EXERCISE DESCRIPTION:
The answer must be every line of the records below that holds the word "Dashboards".

*** RECORDS FOR THIS TASK Section Begins ***

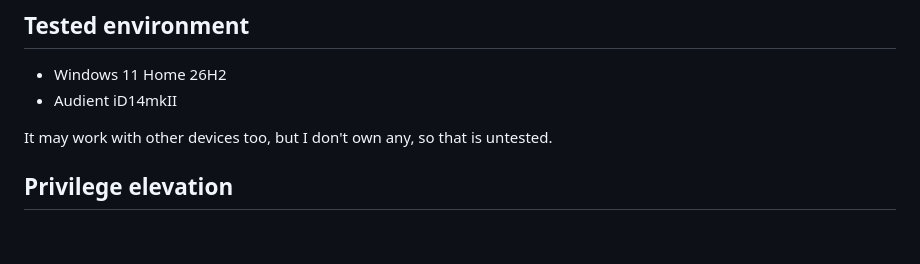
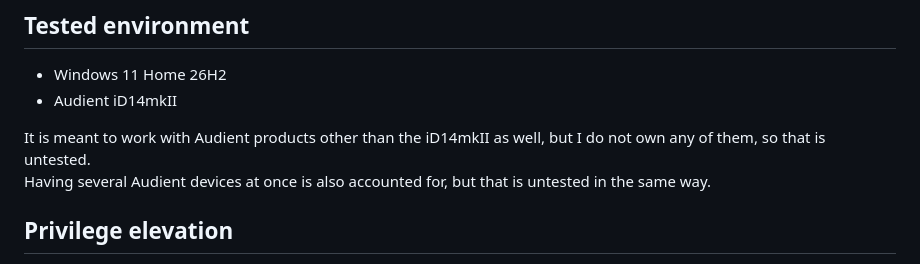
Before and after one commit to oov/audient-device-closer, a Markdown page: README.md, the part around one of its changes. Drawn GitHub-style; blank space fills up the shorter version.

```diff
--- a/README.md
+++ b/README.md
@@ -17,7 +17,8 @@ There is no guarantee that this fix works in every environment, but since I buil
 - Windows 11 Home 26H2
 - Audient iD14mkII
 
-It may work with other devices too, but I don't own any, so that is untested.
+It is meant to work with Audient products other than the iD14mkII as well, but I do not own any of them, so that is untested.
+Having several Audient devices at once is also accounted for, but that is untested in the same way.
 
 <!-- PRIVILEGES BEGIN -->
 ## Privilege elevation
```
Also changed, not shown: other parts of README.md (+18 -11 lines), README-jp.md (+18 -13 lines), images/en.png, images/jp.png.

*** RECORDS FOR THIS TASK Section Ends ***
*** RECORDS FOR THIS TASK Section Begins ***

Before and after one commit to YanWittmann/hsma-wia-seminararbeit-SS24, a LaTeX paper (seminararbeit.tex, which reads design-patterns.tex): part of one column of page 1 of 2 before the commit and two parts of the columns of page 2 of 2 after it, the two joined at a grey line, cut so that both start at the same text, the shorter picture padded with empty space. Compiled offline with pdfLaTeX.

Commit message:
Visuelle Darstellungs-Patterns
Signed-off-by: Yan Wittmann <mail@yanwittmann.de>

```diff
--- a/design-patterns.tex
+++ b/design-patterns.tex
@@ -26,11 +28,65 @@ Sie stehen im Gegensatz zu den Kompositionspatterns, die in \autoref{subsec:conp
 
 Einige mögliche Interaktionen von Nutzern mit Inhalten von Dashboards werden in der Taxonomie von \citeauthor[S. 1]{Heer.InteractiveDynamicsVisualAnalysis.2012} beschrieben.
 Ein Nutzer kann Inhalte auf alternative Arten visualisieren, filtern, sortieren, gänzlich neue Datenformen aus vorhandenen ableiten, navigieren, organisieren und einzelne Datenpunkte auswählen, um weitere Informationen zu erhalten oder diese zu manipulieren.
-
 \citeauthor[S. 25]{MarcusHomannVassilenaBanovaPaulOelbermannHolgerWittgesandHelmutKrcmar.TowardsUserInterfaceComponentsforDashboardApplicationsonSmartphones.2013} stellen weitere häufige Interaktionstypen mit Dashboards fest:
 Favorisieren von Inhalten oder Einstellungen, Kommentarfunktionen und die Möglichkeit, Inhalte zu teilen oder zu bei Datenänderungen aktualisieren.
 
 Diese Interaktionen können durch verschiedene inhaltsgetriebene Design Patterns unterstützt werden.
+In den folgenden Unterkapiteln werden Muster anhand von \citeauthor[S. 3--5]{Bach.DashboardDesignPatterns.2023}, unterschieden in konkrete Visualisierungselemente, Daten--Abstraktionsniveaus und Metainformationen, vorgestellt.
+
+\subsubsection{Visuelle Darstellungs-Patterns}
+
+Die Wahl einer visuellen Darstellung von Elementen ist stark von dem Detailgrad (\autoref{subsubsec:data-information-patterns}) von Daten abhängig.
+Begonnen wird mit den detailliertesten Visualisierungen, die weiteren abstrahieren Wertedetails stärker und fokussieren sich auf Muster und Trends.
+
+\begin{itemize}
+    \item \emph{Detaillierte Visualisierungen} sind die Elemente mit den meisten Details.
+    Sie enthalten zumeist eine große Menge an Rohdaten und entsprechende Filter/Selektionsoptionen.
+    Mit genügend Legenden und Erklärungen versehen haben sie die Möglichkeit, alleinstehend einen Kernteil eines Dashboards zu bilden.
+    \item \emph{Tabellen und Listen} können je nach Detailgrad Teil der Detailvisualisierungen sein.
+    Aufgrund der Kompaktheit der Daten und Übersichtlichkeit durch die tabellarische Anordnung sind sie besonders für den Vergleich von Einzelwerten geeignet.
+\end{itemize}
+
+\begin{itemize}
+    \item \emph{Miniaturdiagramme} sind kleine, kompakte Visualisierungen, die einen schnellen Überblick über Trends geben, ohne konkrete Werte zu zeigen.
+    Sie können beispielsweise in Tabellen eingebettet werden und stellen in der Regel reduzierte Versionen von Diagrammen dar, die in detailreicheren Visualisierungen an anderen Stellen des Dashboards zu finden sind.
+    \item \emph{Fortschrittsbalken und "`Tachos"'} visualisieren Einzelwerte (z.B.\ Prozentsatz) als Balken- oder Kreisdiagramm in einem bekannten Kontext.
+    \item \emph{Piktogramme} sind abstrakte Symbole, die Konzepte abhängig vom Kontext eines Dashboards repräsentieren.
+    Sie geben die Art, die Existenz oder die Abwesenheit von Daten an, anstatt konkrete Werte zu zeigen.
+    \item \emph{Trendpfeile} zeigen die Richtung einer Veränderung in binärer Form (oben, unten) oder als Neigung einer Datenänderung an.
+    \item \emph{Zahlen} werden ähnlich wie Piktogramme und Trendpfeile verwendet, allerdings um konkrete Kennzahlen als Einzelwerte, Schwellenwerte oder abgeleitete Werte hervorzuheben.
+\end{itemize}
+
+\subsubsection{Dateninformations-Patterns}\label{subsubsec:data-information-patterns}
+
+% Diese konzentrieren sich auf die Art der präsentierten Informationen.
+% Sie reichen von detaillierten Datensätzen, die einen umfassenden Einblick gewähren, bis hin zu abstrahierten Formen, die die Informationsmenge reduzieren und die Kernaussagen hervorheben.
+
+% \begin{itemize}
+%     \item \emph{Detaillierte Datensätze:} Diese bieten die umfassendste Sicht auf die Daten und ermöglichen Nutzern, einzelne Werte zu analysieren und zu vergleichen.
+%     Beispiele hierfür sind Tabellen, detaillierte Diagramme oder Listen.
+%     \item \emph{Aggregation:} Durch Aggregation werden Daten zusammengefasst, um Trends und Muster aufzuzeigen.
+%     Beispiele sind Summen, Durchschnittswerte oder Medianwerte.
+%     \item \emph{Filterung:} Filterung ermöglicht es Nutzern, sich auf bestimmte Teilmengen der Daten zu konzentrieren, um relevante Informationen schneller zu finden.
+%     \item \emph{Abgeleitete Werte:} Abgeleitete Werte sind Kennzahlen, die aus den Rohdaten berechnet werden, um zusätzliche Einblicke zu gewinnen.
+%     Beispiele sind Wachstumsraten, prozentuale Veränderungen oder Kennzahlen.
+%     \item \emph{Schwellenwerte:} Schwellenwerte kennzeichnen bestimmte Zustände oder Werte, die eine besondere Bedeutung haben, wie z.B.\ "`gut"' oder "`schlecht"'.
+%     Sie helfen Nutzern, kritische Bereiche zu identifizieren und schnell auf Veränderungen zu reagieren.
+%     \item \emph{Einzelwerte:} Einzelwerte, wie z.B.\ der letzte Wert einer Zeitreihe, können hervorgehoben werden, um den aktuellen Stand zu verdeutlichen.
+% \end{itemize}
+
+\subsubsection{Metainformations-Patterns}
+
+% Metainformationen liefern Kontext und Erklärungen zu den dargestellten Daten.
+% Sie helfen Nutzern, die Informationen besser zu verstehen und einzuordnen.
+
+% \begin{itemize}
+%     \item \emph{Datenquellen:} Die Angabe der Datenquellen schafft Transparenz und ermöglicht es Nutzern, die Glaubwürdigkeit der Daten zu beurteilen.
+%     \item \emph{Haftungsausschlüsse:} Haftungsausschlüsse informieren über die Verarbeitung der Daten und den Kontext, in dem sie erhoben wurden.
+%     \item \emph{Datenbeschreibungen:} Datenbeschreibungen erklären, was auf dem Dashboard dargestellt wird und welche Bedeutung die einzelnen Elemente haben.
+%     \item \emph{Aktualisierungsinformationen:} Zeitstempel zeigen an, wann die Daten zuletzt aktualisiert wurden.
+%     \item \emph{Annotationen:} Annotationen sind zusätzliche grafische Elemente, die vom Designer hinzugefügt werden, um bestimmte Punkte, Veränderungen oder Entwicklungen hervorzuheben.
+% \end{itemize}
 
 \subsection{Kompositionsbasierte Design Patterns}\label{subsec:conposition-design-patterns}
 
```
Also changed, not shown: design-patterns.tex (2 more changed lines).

*** RECORDS FOR THIS TASK Section Ends ***

TASK OUTPUT:
 Einige mögliche Interaktionen von Nutzern mit Inhalten von Dashboards werden in der Taxonomie von \citeauthor[S. 1]{Heer.InteractiveDynamicsVisualAnalysis.2012} beschrieben.
 \citeauthor[S. 25]{MarcusHomannVassilenaBanovaPaulOelbermannHolgerWittgesandHelmutKrcmar.TowardsUserInterfaceComponentsforDashboardApplicationsonSmartphones.2013} stellen weitere häufige Interaktionstypen mit Dashboards fest:
+    Mit genügend Legenden und Erklärungen versehen haben sie die Möglichkeit, alleinstehend einen Kernteil eines Dashboards zu bilden.
+    Sie können beispielsweise in Tabellen eingebettet werden und stellen in der Regel reduzierte Versionen von Diagrammen dar, die in detailreicheren Visualisierungen an anderen Stellen des Dashboards zu finden sind.
+    \item \emph{Piktogramme} sind abstrakte Symbole, die Konzepte abhängig vom Kontext eines Dashboards repräsentieren.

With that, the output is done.